The company brief also asserts that no one should have taken Musk’s Feb. 19 projection as gospel. It was “aspirational and forward-looking on its face,” “non-specific,” and “a statement of pride and optimism, not of guidance.” Anyway, the brief implies, since Musk had tweeted that the figure was “about” 500,000, actual production of 460,000 or even 400,000 was still close enough to 500,000 to not really matter.
The brief argues that the first tweet must not have been material after all, since it didn’t move Tesla’s stock. This isn’t a great argument, since the tweet was issued after hours on a Tuesday and was “clarified” within four hours, long before the markets reopened for trading on Wednesday morning.
Finally, there’s Musk’s claim that the SEC is so annoyed with him that it wants to infringe his freedom of speech. The SEC’s interpretation of the settlement is “a de facto gag on a broad spectrum of statements implicating Tesla,” the company asserts.
This is the most eye-catchingly ludicrous assertion in the brief. Musk and Tesla agreed to the preapproval policy. It doesn’t prevent them from issuing any statement they wish, but only requires Musk to place a tweet under the eyes of two company attorneys or executives before sending it out. If they approve, no problem. If they disapprove, then it has to be rewritten to conform with, you know, the truth.
And if the final version is still materially misleading, then the SEC has all sorts of weapons at its disposal to punish companies and executives who lie, whether via Twitter or otherwise. And those weapons have not been successfully challenged as unconstitutional.
It’s best to view the response brief in its entirety as yet another taunt by Musk to the SEC, which he has said he doesn’t respect. He’s saying, in effect, that the settlement he agreed to with the agency doesn’t amount to a hill of beans, because he’s the one who decides when it applies.
He’s saying that he can squeeze his production numbers until they scream for mercy because his investors know he’s just being “aspirational,” not disclosing actually actionable facts. And he’s thumbing his nose not only at the SEC but at federal Judge Alison J. Nathan of New York, who approved the September settlement and is still presiding over the case. (She gave the SEC until March 19 to file a response to Tesla.)
How long can Musk get away with treating the securities laws as a personal playpen? The signs are that investors are wearying of his act, especially as evidence emerges that Tesla sales and financial results may be disappointing.

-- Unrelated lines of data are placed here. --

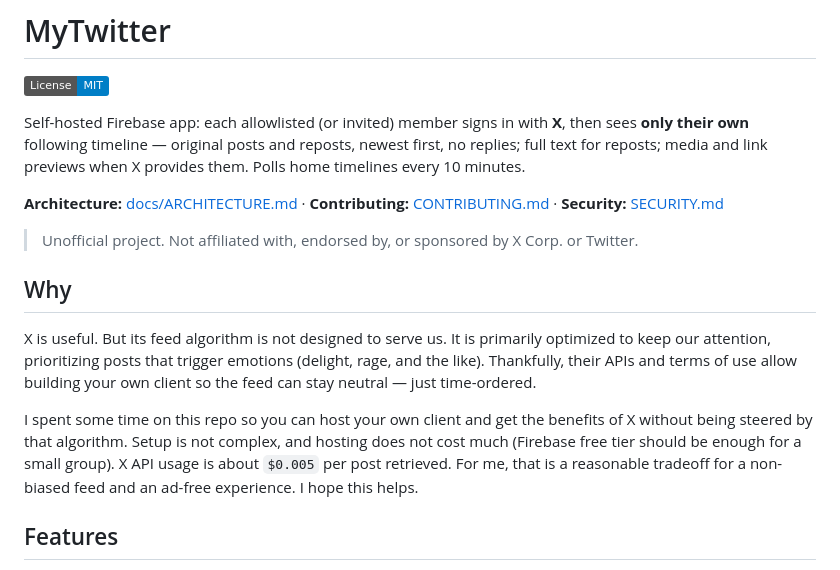
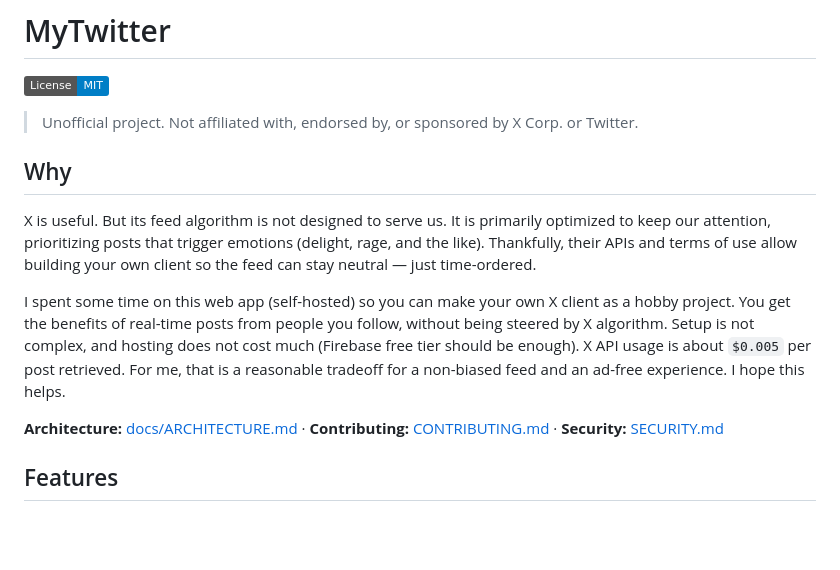
Before and after one commit to billylo1/MyTwitter, a Markdown page: README.md, the part around the change. Drawn GitHub-style; badges without logos; blank space fills up the shorter version.

Commit message:
Update README with clearer project overview
Revised project description for clarity and conciseness.

```diff
--- a/README.md
+++ b/README.md
@@ -1,18 +1,15 @@
 # MyTwitter
 
 [![License: MIT](https://img.shields.io/badge/License-MIT-blue.svg)](LICENSE)
-
-Self-hosted Firebase app: each allowlisted (or invited) member signs in with **X**, then sees **only their own** following timeline — original posts and reposts, newest first, no replies; full text for reposts; media and link previews when X provides them. Polls home timelines every 10 minutes.
-
-**Architecture:** [docs/ARCHITECTURE.md](docs/ARCHITECTURE.md) · **Contributing:** [CONTRIBUTING.md](CONTRIBUTING.md) · **Security:** [SECURITY.md](SECURITY.md)
-
 > Unofficial project. Not affiliated with, endorsed by, or sponsored by X Corp. or Twitter.
 
 ## Why
 
 X is useful. But its feed algorithm is not designed to serve us. It is primarily optimized to keep our attention, prioritizing posts that trigger emotions (delight, rage, and the like). Thankfully, their APIs and terms of use allow building your own client so the feed can stay neutral — just time-ordered.
 
-I spent some time on this repo so you can host your own client and get the benefits of X without being steered by that algorithm. Setup is not complex, and hosting does not cost much (Firebase free tier should be enough for a small group). X API usage is about `$0.005` per post retrieved. For me, that is a reasonable tradeoff for a non-biased feed and an ad-free experience. I hope this helps.
+I spent some time on this web app (self-hosted) so you can make your own X client as a hobby project. You get the benefits of real-time posts from people you follow, without being steered by X algorithm. Setup is not complex, and hosting does not cost much (Firebase free tier should be enough). X API usage is about `$0.005` per post retrieved. For me, that is a reasonable tradeoff for a non-biased feed and an ad-free experience. I hope this helps.
+
+**Architecture:** [docs/ARCHITECTURE.md](docs/ARCHITECTURE.md) · **Contributing:** [CONTRIBUTING.md](CONTRIBUTING.md) · **Security:** [SECURITY.md](SECURITY.md)
 
 ## Features
 
```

The company’s shares closed Tuesday at $283.36, a 25% fall since Dec. 13, a few days after he taunted the SEC on “60 Minutes.” Maybe shareholders are beginning to feel that a CEO whose company has a challenging operational landscape in front of it shouldn’t be picking a fight with its regulators and a federal judge.